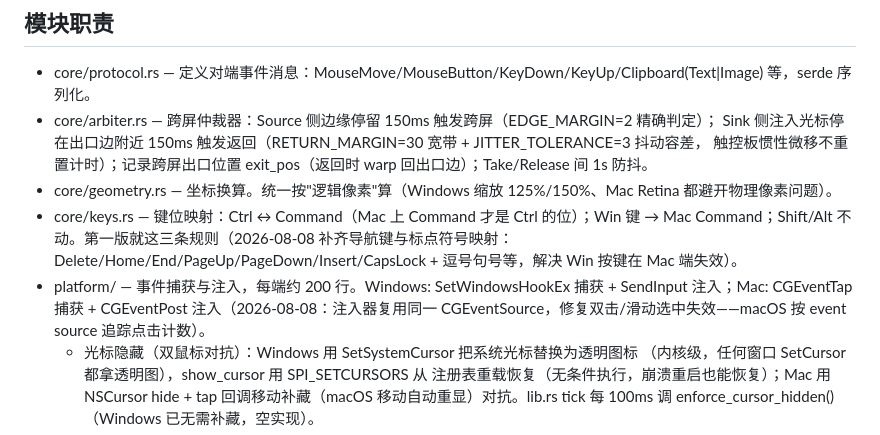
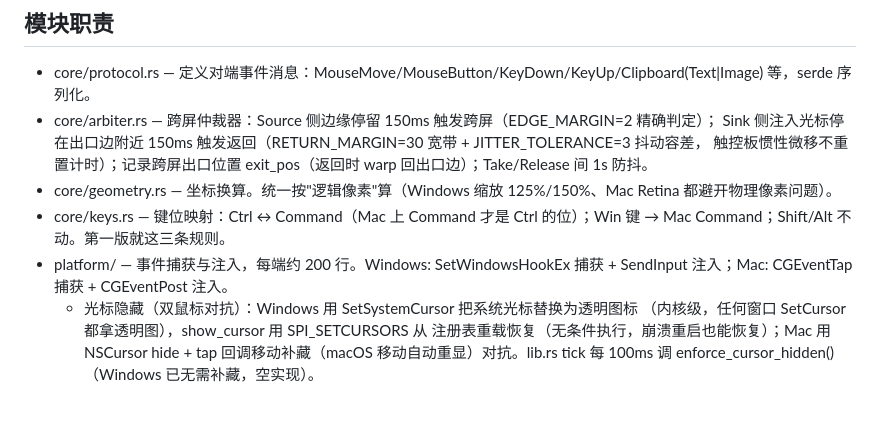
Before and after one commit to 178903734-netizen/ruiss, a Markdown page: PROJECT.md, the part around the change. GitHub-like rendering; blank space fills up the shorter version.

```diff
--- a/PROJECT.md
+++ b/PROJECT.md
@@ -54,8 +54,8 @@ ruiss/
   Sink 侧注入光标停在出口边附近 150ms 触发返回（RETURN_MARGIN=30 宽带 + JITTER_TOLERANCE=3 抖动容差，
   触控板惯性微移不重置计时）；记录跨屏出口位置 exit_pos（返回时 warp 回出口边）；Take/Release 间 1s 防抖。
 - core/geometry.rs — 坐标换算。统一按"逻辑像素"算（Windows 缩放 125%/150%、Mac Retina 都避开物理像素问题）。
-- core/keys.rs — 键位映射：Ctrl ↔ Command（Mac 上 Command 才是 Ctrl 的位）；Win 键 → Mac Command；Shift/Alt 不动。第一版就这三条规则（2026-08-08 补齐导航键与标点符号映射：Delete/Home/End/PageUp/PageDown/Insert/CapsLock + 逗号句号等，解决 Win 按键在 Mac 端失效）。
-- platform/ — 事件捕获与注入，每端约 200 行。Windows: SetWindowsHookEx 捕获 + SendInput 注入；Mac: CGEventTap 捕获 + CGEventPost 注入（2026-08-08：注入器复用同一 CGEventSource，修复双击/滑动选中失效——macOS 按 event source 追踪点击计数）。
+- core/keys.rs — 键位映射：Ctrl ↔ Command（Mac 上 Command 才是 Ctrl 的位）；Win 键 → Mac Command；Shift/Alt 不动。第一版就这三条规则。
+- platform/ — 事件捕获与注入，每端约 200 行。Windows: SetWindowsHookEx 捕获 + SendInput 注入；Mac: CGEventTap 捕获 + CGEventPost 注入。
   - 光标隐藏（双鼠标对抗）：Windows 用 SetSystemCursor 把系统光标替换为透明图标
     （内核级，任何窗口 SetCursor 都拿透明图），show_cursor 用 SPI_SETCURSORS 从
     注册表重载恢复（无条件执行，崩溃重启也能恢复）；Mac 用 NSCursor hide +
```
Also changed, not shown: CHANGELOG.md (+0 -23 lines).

══════════

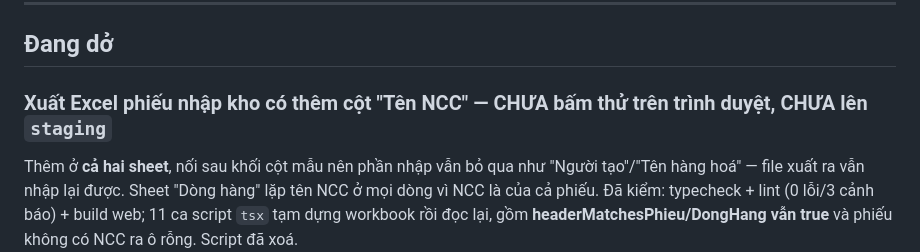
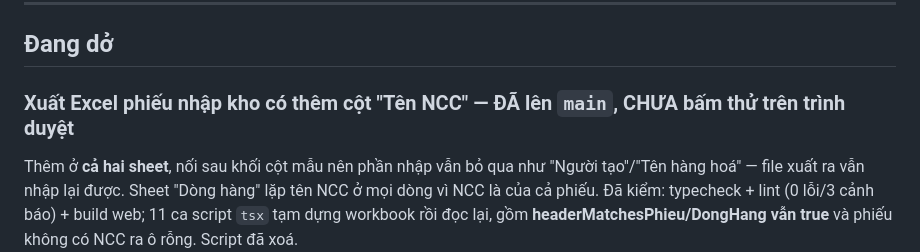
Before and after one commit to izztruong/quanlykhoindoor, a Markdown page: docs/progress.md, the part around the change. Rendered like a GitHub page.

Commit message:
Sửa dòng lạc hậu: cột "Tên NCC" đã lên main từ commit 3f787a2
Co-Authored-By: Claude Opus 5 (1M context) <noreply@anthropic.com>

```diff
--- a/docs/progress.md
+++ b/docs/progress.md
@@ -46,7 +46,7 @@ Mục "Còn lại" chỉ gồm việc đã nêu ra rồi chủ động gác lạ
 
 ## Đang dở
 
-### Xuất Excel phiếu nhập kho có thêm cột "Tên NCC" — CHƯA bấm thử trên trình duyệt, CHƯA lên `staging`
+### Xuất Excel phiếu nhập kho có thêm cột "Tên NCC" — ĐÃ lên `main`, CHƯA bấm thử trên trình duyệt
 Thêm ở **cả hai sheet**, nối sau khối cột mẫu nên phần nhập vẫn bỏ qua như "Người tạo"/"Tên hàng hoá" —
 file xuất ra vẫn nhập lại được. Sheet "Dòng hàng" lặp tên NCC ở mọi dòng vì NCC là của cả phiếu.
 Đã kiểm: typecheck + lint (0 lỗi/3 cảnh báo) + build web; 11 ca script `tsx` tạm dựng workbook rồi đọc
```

══════════

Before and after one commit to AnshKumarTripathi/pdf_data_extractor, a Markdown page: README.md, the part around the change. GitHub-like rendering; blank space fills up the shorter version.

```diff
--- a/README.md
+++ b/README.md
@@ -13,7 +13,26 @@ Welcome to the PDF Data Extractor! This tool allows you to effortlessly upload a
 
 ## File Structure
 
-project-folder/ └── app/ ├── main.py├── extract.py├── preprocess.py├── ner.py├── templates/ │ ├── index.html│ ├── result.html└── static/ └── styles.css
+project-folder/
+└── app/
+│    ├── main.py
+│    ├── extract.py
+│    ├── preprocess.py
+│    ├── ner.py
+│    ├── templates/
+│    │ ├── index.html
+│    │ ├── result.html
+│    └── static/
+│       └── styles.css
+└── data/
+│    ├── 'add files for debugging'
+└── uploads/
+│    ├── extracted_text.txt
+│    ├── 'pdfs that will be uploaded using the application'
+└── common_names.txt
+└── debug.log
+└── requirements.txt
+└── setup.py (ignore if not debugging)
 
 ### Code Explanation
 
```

══════════

#### DIRECTIONS FOR THIS TASK:
Above are the records; copy every line in them that holds the word "folder".

#### OUTPUT OF THE TASK:
-project-folder/ └── app/ ├── main.py├── extract.py├── preprocess.py├── ner.py├── templates/ │ ├── index.html│ ├── result.html└── static/ └── styles.css
+project-folder/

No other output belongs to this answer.